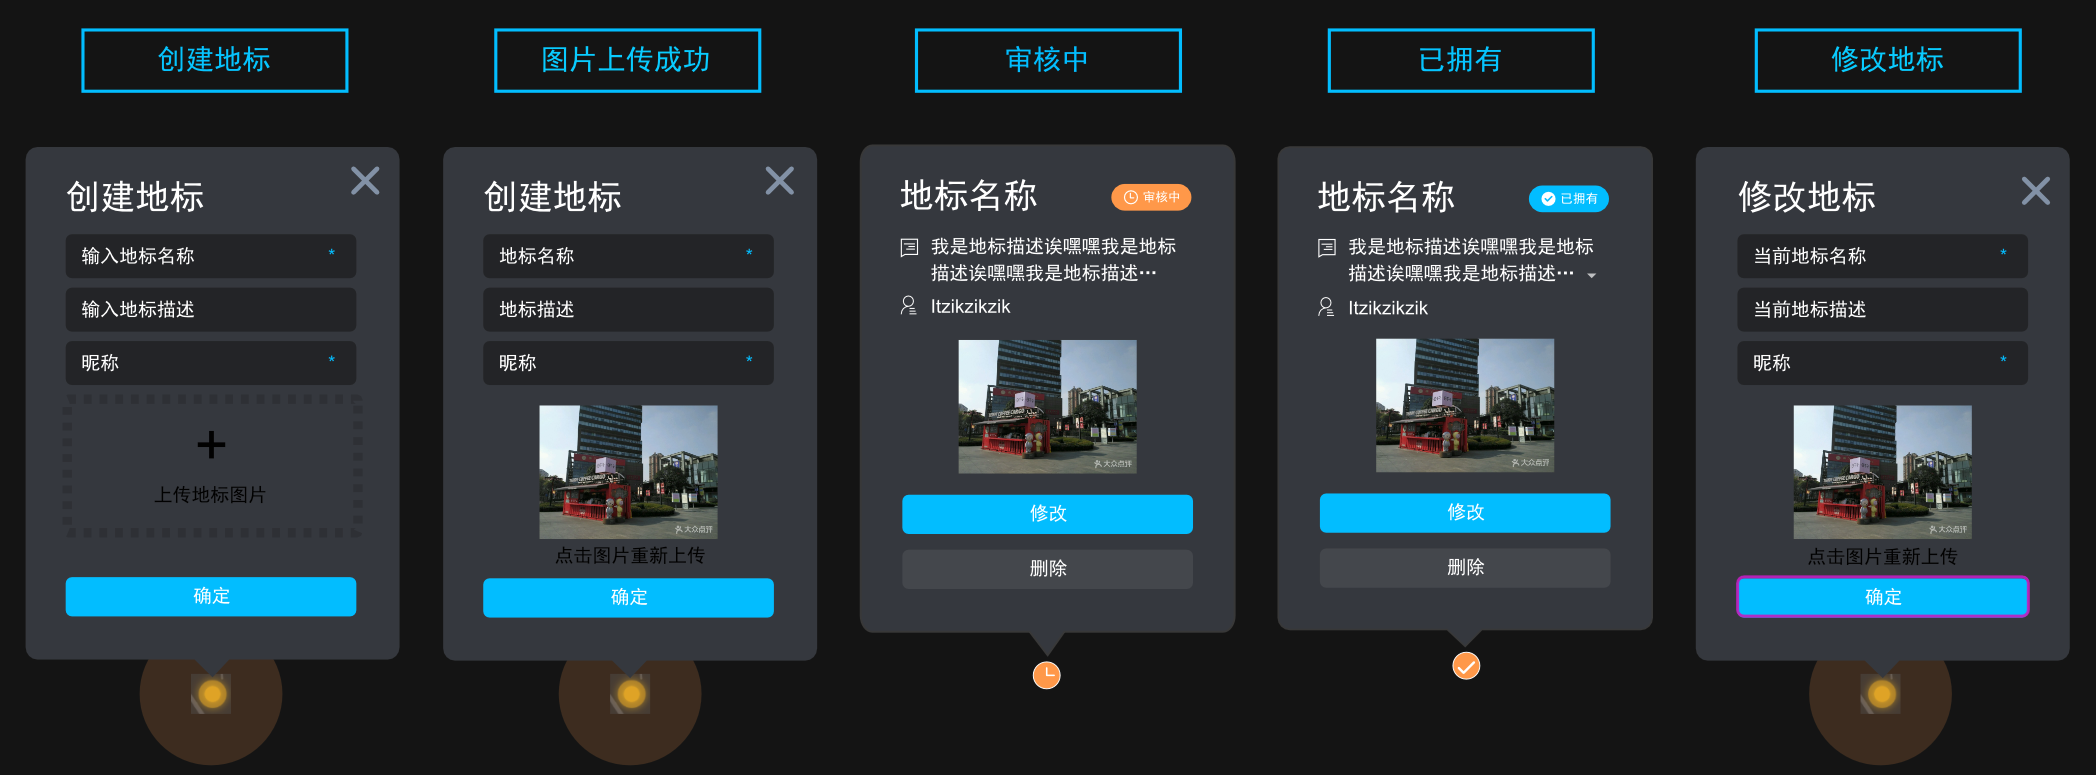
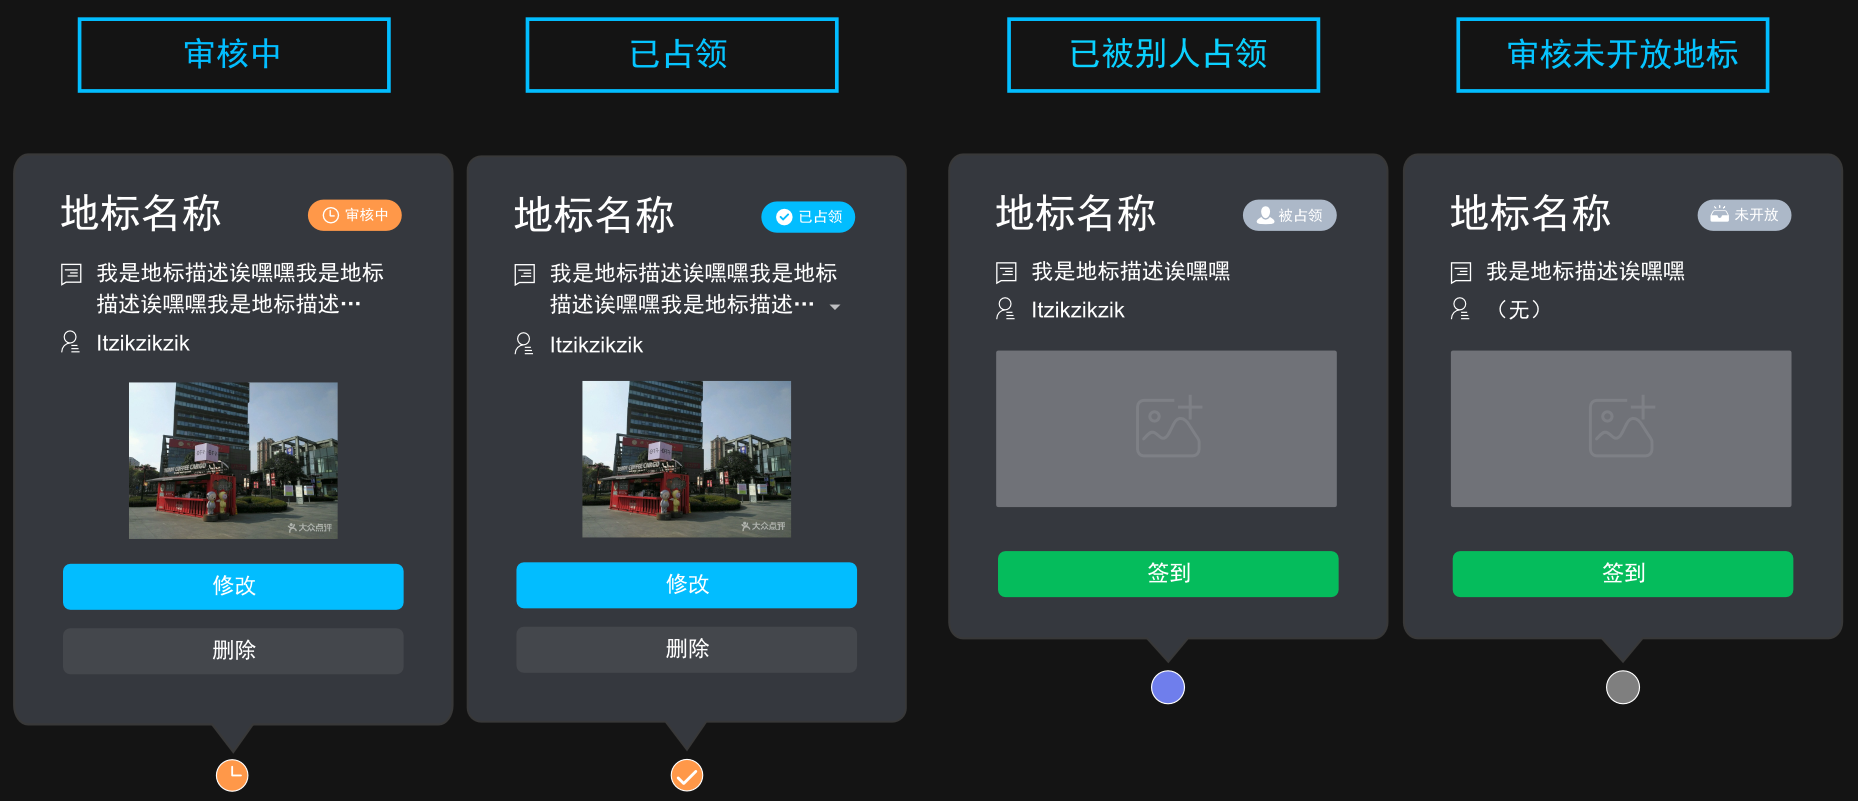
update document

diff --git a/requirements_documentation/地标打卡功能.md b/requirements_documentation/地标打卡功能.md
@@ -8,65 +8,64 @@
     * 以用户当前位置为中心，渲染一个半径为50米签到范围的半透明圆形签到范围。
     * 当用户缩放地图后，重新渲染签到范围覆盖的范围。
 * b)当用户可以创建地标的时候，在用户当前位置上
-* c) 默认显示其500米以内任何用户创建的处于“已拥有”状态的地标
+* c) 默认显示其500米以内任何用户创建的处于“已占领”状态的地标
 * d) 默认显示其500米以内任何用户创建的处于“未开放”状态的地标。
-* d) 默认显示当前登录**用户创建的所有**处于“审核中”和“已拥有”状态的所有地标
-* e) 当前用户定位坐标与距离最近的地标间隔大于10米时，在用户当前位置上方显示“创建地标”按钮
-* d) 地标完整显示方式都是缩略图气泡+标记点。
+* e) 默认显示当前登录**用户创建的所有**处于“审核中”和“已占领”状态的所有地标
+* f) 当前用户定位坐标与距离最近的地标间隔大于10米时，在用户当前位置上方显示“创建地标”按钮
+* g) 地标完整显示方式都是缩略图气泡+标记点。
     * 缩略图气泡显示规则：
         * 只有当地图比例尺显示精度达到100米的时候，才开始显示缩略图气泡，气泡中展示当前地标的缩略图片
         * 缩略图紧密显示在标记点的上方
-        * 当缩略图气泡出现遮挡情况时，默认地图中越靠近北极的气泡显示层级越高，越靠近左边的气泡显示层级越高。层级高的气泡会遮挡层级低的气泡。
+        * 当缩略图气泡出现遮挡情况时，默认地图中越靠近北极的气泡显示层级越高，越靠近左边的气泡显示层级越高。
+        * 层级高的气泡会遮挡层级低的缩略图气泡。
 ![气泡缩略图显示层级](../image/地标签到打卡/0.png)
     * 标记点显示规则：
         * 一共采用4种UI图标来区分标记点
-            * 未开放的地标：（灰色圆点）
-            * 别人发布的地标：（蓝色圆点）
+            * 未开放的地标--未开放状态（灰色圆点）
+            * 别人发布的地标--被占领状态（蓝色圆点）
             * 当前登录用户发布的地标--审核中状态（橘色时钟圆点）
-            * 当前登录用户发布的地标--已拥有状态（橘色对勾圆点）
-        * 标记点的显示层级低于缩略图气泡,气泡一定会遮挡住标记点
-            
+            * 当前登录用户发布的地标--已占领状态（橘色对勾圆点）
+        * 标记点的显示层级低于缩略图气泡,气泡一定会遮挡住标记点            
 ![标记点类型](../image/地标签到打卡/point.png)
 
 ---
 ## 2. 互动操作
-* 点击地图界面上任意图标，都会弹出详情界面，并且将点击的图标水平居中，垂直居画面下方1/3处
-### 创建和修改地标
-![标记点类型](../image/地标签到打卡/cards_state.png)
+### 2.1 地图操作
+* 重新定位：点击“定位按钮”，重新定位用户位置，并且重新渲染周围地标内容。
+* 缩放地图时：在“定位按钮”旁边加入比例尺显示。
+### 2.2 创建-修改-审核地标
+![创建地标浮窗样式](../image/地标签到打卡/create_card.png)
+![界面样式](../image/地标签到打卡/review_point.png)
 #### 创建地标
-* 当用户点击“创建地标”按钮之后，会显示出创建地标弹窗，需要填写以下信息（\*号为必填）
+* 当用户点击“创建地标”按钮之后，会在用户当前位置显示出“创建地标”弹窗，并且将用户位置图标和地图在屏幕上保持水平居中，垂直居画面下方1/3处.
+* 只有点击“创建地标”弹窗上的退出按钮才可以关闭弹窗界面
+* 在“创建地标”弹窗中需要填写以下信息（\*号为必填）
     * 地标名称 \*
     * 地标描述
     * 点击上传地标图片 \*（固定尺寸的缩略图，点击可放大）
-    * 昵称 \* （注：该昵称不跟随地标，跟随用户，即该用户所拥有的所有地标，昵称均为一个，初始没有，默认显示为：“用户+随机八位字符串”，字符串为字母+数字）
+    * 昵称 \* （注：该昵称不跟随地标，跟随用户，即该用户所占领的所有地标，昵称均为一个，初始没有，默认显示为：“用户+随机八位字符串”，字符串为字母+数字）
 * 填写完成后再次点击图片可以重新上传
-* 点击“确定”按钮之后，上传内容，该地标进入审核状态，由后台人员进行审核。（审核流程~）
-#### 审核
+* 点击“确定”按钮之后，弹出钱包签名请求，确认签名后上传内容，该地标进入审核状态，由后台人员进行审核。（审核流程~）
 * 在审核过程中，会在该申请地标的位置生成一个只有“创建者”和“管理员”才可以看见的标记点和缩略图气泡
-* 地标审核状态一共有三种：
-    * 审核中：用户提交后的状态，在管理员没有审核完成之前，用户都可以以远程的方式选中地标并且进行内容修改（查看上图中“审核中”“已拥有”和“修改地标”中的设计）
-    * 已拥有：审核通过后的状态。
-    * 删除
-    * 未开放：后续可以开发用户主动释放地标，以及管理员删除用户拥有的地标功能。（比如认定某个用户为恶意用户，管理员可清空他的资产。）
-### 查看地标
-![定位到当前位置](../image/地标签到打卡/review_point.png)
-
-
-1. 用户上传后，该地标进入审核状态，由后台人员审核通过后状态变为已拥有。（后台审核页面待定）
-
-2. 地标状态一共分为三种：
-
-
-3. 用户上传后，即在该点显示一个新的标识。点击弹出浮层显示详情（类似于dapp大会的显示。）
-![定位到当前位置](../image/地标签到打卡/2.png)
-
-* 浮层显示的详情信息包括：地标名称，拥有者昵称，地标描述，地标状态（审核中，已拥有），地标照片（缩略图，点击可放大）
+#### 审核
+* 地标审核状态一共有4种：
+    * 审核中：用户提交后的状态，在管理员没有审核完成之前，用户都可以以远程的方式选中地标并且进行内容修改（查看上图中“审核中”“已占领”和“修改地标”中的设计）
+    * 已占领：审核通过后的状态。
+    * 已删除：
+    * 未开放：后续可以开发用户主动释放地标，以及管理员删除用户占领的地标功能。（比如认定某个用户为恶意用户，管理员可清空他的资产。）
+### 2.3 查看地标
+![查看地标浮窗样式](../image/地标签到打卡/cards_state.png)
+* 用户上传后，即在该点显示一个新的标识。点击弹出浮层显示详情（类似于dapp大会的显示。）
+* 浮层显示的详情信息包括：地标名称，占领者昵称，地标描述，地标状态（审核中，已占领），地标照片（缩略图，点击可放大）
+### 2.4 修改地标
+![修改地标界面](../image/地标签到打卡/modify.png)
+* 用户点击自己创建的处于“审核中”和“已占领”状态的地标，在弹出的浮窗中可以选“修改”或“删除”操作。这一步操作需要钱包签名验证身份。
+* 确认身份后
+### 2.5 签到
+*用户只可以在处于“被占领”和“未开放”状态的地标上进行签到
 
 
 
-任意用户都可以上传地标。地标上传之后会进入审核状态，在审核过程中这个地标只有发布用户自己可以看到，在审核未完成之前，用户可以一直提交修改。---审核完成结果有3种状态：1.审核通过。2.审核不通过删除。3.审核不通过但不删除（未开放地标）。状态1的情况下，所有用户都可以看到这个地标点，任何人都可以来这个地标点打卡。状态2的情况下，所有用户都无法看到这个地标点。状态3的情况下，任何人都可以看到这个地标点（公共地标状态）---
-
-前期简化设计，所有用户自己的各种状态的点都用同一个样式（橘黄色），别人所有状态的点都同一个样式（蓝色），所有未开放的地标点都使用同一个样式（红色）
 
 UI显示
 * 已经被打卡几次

▸ Task statement
Leave the images aside and retype each line of the listing above exactly.

▸ Solution for this task
update document

diff --git a/requirements_documentation/地标打卡功能.md b/requirements_documentation/地标打卡功能.md
@@ -8,65 +8,64 @@
     * 以用户当前位置为中心，渲染一个半径为50米签到范围的半透明圆形签到范围。
     * 当用户缩放地图后，重新渲染签到范围覆盖的范围。
 * b)当用户可以创建地标的时候，在用户当前位置上
-* c) 默认显示其500米以内任何用户创建的处于“已拥有”状态的地标
+* c) 默认显示其500米以内任何用户创建的处于“已占领”状态的地标
 * d) 默认显示其500米以内任何用户创建的处于“未开放”状态的地标。
-* d) 默认显示当前登录**用户创建的所有**处于“审核中”和“已拥有”状态的所有地标
-* e) 当前用户定位坐标与距离最近的地标间隔大于10米时，在用户当前位置上方显示“创建地标”按钮
-* d) 地标完整显示方式都是缩略图气泡+标记点。
+* e) 默认显示当前登录**用户创建的所有**处于“审核中”和“已占领”状态的所有地标
+* f) 当前用户定位坐标与距离最近的地标间隔大于10米时，在用户当前位置上方显示“创建地标”按钮
+* g) 地标完整显示方式都是缩略图气泡+标记点。
     * 缩略图气泡显示规则：
         * 只有当地图比例尺显示精度达到100米的时候，才开始显示缩略图气泡，气泡中展示当前地标的缩略图片
         * 缩略图紧密显示在标记点的上方
-        * 当缩略图气泡出现遮挡情况时，默认地图中越靠近北极的气泡显示层级越高，越靠近左边的气泡显示层级越高。层级高的气泡会遮挡层级低的气泡。
+        * 当缩略图气泡出现遮挡情况时，默认地图中越靠近北极的气泡显示层级越高，越靠近左边的气泡显示层级越高。
+        * 层级高的气泡会遮挡层级低的缩略图气泡。
 ![气泡缩略图显示层级](../image/地标签到打卡/0.png)
     * 标记点显示规则：
         * 一共采用4种UI图标来区分标记点
-            * 未开放的地标：（灰色圆点）
-            * 别人发布的地标：（蓝色圆点）
+            * 未开放的地标--未开放状态（灰色圆点）
+            * 别人发布的地标--被占领状态（蓝色圆点）
             * 当前登录用户发布的地标--审核中状态（橘色时钟圆点）
-            * 当前登录用户发布的地标--已拥有状态（橘色对勾圆点）
-        * 标记点的显示层级低于缩略图气泡,气泡一定会遮挡住标记点
-            
+            * 当前登录用户发布的地标--已占领状态（橘色对勾圆点）
+        * 标记点的显示层级低于缩略图气泡,气泡一定会遮挡住标记点            
 ![标记点类型](../image/地标签到打卡/point.png)
 
 ---
 ## 2. 互动操作
-* 点击地图界面上任意图标，都会弹出详情界面，并且将点击的图标水平居中，垂直居画面下方1/3处
-### 创建和修改地标
-![标记点类型](../image/地标签到打卡/cards_state.png)
+### 2.1 地图操作
+* 重新定位：点击“定位按钮”，重新定位用户位置，并且重新渲染周围地标内容。
+* 缩放地图时：在“定位按钮”旁边加入比例尺显示。
+### 2.2 创建-修改-审核地标
+![创建地标浮窗样式](../image/地标签到打卡/create_card.png)
+![界面样式](../image/地标签到打卡/review_point.png)
 #### 创建地标
-* 当用户点击“创建地标”按钮之后，会显示出创建地标弹窗，需要填写以下信息（\*号为必填）
+* 当用户点击“创建地标”按钮之后，会在用户当前位置显示出“创建地标”弹窗，并且将用户位置图标和地图在屏幕上保持水平居中，垂直居画面下方1/3处.
+* 只有点击“创建地标”弹窗上的退出按钮才可以关闭弹窗界面
+* 在“创建地标”弹窗中需要填写以下信息（\*号为必填）
     * 地标名称 \*
     * 地标描述
     * 点击上传地标图片 \*（固定尺寸的缩略图，点击可放大）
-    * 昵称 \* （注：该昵称不跟随地标，跟随用户，即该用户所拥有的所有地标，昵称均为一个，初始没有，默认显示为：“用户+随机八位字符串”，字符串为字母+数字）
+    * 昵称 \* （注：该昵称不跟随地标，跟随用户，即该用户所占领的所有地标，昵称均为一个，初始没有，默认显示为：“用户+随机八位字符串”，字符串为字母+数字）
 * 填写完成后再次点击图片可以重新上传
-* 点击“确定”按钮之后，上传内容，该地标进入审核状态，由后台人员进行审核。（审核流程~）
-#### 审核
+* 点击“确定”按钮之后，弹出钱包签名请求，确认签名后上传内容，该地标进入审核状态，由后台人员进行审核。（审核流程~）
 * 在审核过程中，会在该申请地标的位置生成一个只有“创建者”和“管理员”才可以看见的标记点和缩略图气泡
-* 地标审核状态一共有三种：
-    * 审核中：用户提交后的状态，在管理员没有审核完成之前，用户都可以以远程的方式选中地标并且进行内容修改（查看上图中“审核中”“已拥有”和“修改地标”中的设计）
-    * 已拥有：审核通过后的状态。
-    * 删除
-    * 未开放：后续可以开发用户主动释放地标，以及管理员删除用户拥有的地标功能。（比如认定某个用户为恶意用户，管理员可清空他的资产。）
-### 查看地标
-![定位到当前位置](../image/地标签到打卡/review_point.png)
-
-
-1. 用户上传后，该地标进入审核状态，由后台人员审核通过后状态变为已拥有。（后台审核页面待定）
-
-2. 地标状态一共分为三种：
-
-
-3. 用户上传后，即在该点显示一个新的标识。点击弹出浮层显示详情（类似于dapp大会的显示。）
-![定位到当前位置](../image/地标签到打卡/2.png)
-
-* 浮层显示的详情信息包括：地标名称，拥有者昵称，地标描述，地标状态（审核中，已拥有），地标照片（缩略图，点击可放大）
+#### 审核
+* 地标审核状态一共有4种：
+    * 审核中：用户提交后的状态，在管理员没有审核完成之前，用户都可以以远程的方式选中地标并且进行内容修改（查看上图中“审核中”“已占领”和“修改地标”中的设计）
+    * 已占领：审核通过后的状态。
+    * 已删除：
+    * 未开放：后续可以开发用户主动释放地标，以及管理员删除用户占领的地标功能。（比如认定某个用户为恶意用户，管理员可清空他的资产。）
+### 2.3 查看地标
+![查看地标浮窗样式](../image/地标签到打卡/cards_state.png)
+* 用户上传后，即在该点显示一个新的标识。点击弹出浮层显示详情（类似于dapp大会的显示。）
+* 浮层显示的详情信息包括：地标名称，占领者昵称，地标描述，地标状态（审核中，已占领），地标照片（缩略图，点击可放大）
+### 2.4 修改地标
+![修改地标界面](../image/地标签到打卡/modify.png)
+* 用户点击自己创建的处于“审核中”和“已占领”状态的地标，在弹出的浮窗中可以选“修改”或“删除”操作。这一步操作需要钱包签名验证身份。
+* 确认身份后
+### 2.5 签到
+*用户只可以在处于“被占领”和“未开放”状态的地标上进行签到
 
 
 
-任意用户都可以上传地标。地标上传之后会进入审核状态，在审核过程中这个地标只有发布用户自己可以看到，在审核未完成之前，用户可以一直提交修改。---审核完成结果有3种状态：1.审核通过。2.审核不通过删除。3.审核不通过但不删除（未开放地标）。状态1的情况下，所有用户都可以看到这个地标点，任何人都可以来这个地标点打卡。状态2的情况下，所有用户都无法看到这个地标点。状态3的情况下，任何人都可以看到这个地标点（公共地标状态）---
-
-前期简化设计，所有用户自己的各种状态的点都用同一个样式（橘黄色），别人所有状态的点都同一个样式（蓝色），所有未开放的地标点都使用同一个样式（红色）
 
 UI显示
 * 已经被打卡几次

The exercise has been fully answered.